Thai people are generally friendly and most of the time, non-aggressive. They also go out of their way for foreigners on a regular basis, and generally accept or ignore our sometimes idiotic behavior. The food here is cheap, tasty and varied and comparatively healthy. You can eat a delicious meal with a couple of bottles of beer for $7.

The weather is warm three quarters of the year. Then in December to March we may get to 55 degrees at night which is considered quite cold here. It’s the complete opposite of Chicago’s cold dark, miserable winters. I don’t care if I never see snow again!

Thailand is also a great starting point for traveling to the rest of Asia. There are many discount flights to the surrounding countries. China, Japan, and Vietnam are all short flights from here.

What advice would you give to an American currently thinking about living abroad for an extensive period of time?
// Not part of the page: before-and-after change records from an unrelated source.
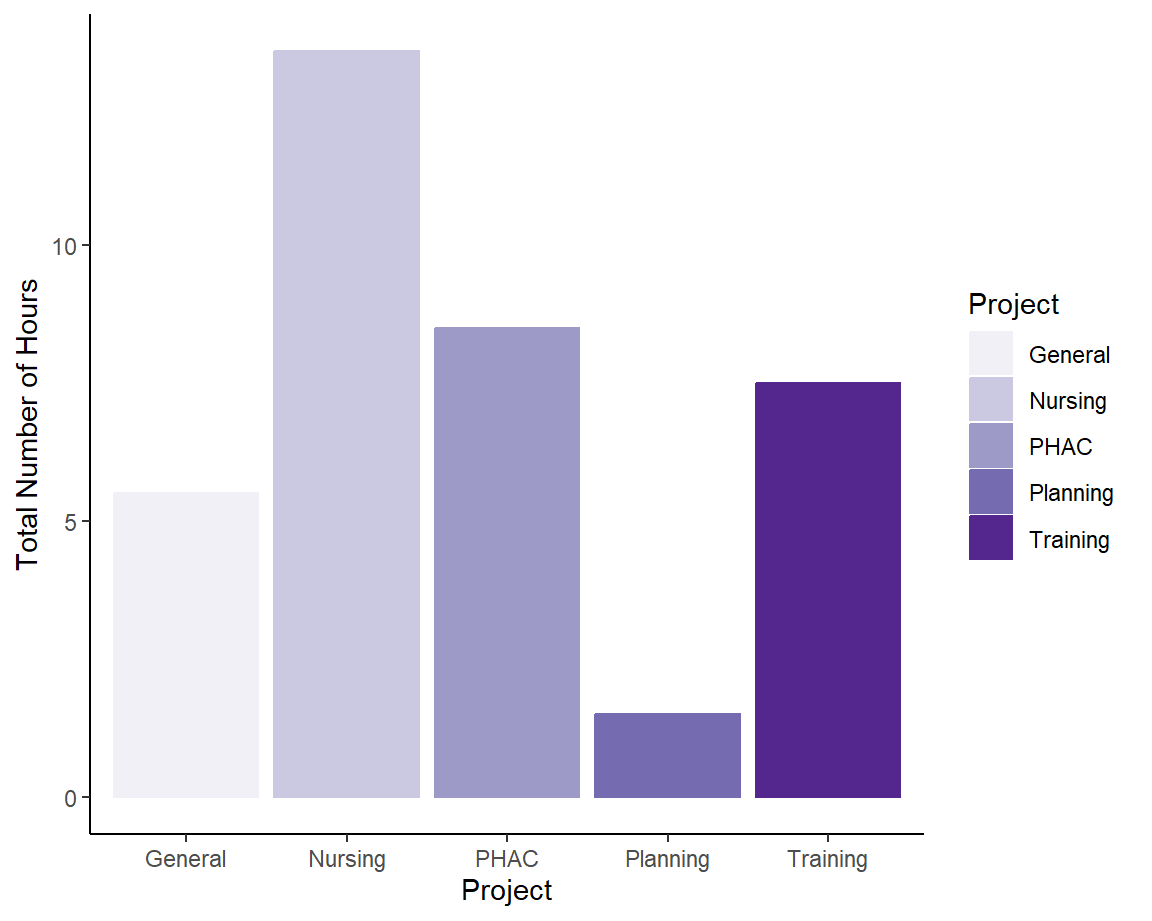
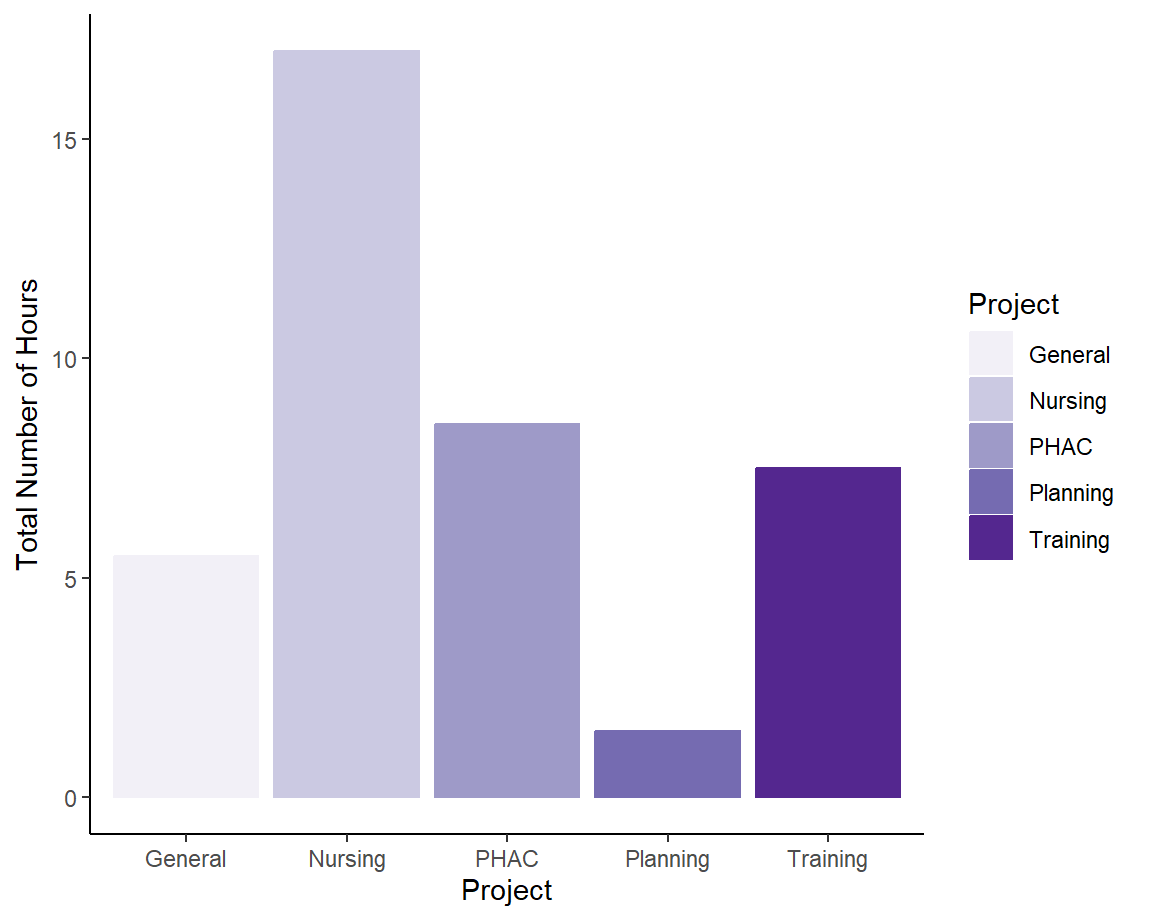
friday

diff --git a/docs/index.html b/docs/index.html
@@ -1938,6 +1938,22 @@ notes</td>
 &amp; II, drafing invitation emails</td>
 <td align="right">3.0</td>
 </tr>
+<tr class="odd">
+<td align="left">2024-07-19</td>
+<td align="left">Friday</td>
+<td align="left">Nursing</td>
+<td align="left">Downloading &amp; reading papers about qualitative
+analysis</td>
+<td align="right">2.0</td>
+</tr>
+<tr class="even">
+<td align="left">2024-07-19</td>
+<td align="left">Friday</td>
+<td align="left">Nursing</td>
+<td align="left">Editing both QUAL and QUANT surveys to make clear
+points of overlap.</td>
+<td align="right">1.5</td>
+</tr>
 </tbody>
 </table>
 </div>
@@ -1996,6 +2012,20 @@ class="section level3">
 </tr>
 </thead>
 <tbody>
+<tr class="odd">
+<td align="left">2024-07-19</td>
+<td align="left">Nursing</td>
+<td align="left">Downloading &amp; reading papers about qualitative
+analysis</td>
+<td align="right">2.0</td>
+</tr>
+<tr class="even">
+<td align="left">2024-07-19</td>
+<td align="left">Nursing</td>
+<td align="left">Editing both QUAL and QUANT surveys to make clear
+points of overlap.</td>
+<td align="right">1.5</td>
+</tr>
 <tr class="odd">
 <td align="left">2024-07-17</td>
 <td align="left">Nursing</td>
Wherever you go, there you are! If you are looking to change your life simply by leaving the US it’s not going to work. If you had serious hangups, emotional problems, or addictions in the US, when you get off the plane in Thailand those same problems will be right with you. Be open to change and tolerant of other people and the culture. Know some of the language, just the basics like hello, thank you, how much is this. Then try to learn more of the language as soon as you can. Having something constructive to do that interests you is very important. Read up on the country, its history, visa and immigration laws so you don’t get caught in an unfortunate situation. Ignorance of the law is no excuse here as well.

Where do you see yourself and the Gate Theater in the next decade?

I’d like The Gate to be a self supporting theater organization with a solid reputation for excellent English language theater productions. My next step is to open The Chiang Mai Gate Stage Acting Studio in order to cultivate new talent and form the first professional English Language acting company in Northern Thailand.

Where or how can people donate to your creative mission here in Chiang Mai? Are you a registered non-profit in the U.S.?

The Gate Theater Group is a 501C3 nonprofit organization. One hundred percent of donations are tax deductible in The United States. Hope your readers check us out and consider their support: <ahref=”https://www.gofundme.com/thegatetheaterchiangmai”>https://www.gofundme.com/thegatetheaterchiangmai

Thanks, Stephan. You’ve already made an indelible mark on the performing arts on two continents. With your vision, drive and talent, I see nothing but continued success and growth over the next decade. Thanks for visiting with me on New Nations: The Expat Experience.